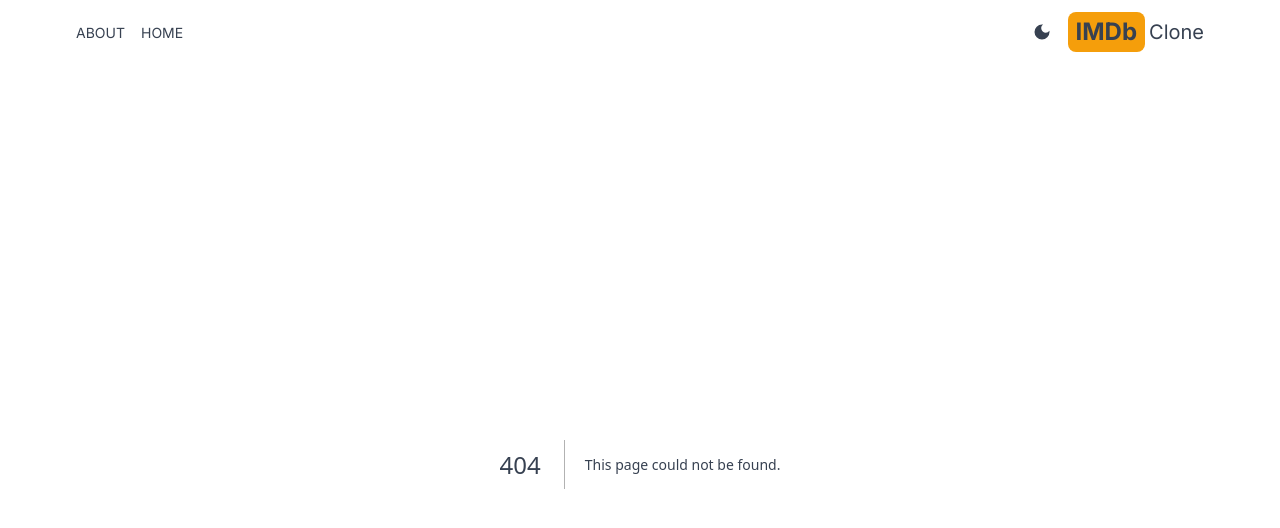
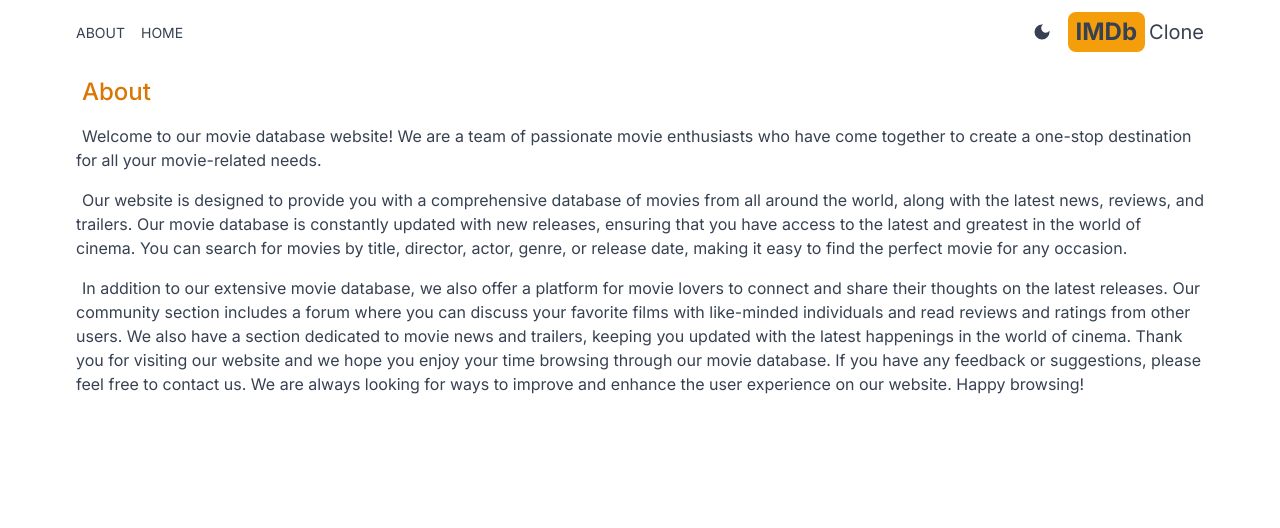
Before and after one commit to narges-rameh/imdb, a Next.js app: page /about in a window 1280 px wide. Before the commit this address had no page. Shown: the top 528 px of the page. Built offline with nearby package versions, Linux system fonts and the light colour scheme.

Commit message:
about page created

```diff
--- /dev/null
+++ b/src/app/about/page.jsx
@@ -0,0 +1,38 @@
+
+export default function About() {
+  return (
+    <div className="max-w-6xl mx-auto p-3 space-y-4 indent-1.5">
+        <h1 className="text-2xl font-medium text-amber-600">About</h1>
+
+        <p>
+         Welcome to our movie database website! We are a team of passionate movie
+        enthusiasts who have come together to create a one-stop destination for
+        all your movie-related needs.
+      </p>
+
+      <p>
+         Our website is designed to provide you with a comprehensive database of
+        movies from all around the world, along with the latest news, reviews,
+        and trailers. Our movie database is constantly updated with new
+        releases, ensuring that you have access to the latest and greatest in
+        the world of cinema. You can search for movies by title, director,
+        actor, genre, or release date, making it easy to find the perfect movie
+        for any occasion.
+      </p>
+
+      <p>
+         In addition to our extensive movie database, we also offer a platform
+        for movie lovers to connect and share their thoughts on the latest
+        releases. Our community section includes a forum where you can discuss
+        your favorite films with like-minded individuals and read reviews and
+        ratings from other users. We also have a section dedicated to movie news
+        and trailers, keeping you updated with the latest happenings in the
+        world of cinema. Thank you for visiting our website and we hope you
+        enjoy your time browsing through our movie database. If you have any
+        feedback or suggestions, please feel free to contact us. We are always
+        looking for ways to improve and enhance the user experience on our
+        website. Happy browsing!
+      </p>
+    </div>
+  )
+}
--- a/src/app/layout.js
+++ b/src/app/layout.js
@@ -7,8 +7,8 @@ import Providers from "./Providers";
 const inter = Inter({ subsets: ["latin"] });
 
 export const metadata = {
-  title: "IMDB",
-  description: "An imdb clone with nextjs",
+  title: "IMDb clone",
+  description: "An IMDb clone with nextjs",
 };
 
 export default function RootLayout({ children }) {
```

★ ★ ★

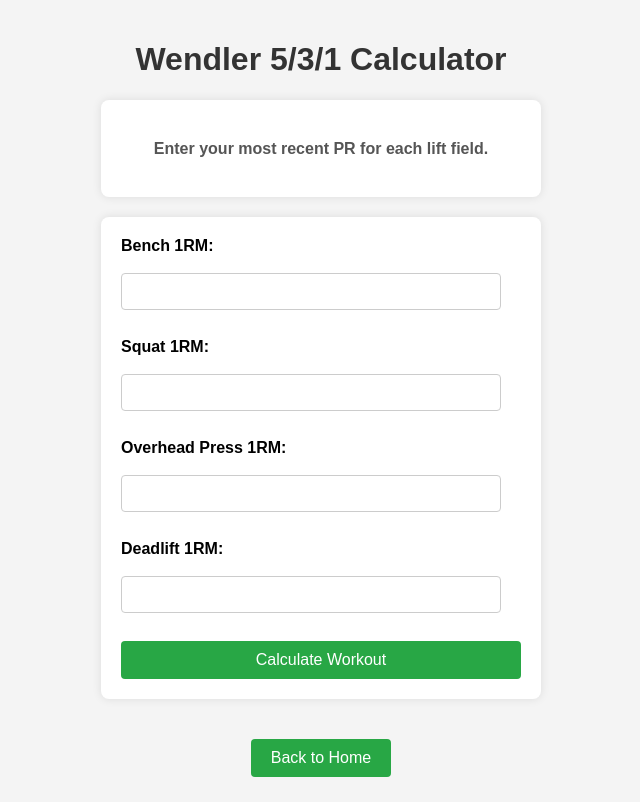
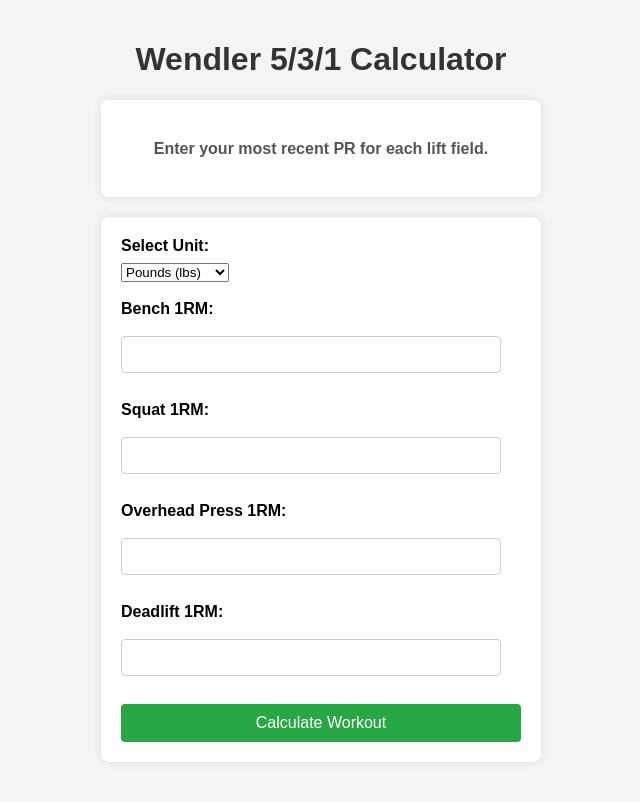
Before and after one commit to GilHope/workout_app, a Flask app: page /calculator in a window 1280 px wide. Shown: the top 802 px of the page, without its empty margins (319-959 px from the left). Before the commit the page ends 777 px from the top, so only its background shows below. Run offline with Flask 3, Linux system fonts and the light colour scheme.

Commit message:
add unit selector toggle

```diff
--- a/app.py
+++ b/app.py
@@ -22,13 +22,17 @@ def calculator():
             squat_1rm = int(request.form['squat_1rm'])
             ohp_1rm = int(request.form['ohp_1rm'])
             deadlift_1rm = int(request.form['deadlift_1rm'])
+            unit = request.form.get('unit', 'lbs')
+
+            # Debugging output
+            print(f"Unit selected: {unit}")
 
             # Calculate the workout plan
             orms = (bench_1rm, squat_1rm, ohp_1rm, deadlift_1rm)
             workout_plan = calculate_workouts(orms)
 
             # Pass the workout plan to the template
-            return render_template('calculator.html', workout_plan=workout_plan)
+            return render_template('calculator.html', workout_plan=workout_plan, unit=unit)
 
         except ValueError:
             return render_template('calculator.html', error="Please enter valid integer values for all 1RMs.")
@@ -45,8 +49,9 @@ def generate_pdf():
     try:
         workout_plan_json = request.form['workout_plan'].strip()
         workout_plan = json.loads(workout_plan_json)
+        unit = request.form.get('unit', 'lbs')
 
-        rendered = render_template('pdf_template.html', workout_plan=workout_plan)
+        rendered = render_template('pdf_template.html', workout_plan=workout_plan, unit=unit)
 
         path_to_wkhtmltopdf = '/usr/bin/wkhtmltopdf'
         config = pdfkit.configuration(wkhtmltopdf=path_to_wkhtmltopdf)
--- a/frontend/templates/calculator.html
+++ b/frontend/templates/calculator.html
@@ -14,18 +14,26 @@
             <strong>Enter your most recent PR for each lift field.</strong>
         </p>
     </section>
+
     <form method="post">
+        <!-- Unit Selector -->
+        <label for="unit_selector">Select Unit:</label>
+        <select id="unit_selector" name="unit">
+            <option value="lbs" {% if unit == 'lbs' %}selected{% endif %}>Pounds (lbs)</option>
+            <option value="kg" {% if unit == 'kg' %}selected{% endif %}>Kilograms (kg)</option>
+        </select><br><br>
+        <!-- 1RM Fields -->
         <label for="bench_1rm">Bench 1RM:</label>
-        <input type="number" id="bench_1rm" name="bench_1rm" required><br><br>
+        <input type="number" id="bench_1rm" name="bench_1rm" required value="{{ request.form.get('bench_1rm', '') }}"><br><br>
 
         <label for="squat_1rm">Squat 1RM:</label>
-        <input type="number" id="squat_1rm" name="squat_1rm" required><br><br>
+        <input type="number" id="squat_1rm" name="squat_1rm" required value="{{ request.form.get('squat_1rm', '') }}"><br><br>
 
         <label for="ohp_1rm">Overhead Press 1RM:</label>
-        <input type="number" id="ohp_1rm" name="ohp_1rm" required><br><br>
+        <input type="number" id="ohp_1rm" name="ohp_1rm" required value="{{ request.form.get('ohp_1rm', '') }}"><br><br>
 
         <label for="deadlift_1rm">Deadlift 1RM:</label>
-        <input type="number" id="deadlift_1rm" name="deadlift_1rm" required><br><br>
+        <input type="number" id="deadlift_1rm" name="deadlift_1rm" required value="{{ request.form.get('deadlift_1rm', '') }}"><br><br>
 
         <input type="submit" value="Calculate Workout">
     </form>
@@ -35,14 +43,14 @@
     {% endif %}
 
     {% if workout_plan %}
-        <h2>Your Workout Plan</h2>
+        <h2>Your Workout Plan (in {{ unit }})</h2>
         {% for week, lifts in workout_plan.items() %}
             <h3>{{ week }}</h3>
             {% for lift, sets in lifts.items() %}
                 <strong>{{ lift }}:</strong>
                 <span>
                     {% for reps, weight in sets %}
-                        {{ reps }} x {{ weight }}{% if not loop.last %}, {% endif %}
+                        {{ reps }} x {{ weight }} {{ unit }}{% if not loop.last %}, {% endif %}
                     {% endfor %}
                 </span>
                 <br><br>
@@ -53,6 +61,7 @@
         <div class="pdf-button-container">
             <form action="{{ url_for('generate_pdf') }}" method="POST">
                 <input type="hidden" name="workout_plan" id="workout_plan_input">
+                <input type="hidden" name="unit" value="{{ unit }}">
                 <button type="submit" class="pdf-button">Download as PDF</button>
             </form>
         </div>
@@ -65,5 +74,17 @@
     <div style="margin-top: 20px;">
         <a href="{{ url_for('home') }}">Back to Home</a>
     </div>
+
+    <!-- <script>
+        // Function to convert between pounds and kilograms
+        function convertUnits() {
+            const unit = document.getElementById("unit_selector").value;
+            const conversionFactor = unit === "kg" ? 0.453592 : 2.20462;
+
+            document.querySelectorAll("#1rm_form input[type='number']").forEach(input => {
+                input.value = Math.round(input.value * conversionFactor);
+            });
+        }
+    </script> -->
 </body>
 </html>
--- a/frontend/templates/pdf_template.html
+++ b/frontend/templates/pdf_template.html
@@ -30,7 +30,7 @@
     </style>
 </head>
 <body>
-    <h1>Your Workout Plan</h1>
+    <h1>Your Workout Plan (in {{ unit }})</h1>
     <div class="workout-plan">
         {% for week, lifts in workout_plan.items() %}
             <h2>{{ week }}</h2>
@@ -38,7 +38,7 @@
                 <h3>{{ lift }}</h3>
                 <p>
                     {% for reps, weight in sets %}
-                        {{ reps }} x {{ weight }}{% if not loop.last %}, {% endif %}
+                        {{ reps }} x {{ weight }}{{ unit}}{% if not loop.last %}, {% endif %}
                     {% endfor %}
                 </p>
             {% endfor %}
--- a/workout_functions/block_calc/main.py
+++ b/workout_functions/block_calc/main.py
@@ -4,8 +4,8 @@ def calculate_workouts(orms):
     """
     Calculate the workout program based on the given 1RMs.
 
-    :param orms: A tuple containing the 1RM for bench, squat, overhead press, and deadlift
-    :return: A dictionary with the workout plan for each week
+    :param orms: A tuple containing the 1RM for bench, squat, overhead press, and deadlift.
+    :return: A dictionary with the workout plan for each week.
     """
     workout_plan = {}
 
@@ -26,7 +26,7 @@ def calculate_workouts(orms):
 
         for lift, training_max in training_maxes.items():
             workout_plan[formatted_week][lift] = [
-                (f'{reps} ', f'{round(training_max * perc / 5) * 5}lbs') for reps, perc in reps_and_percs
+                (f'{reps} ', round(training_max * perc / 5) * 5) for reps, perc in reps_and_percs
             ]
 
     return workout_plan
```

★ ★ ★

* **DESCRIPTION OF THE TASK**
What lines of the material above include "export"? Copy each one.

* **REPLY**
+export default function About() {
 export const metadata = {
 export default function RootLayout({ children }) {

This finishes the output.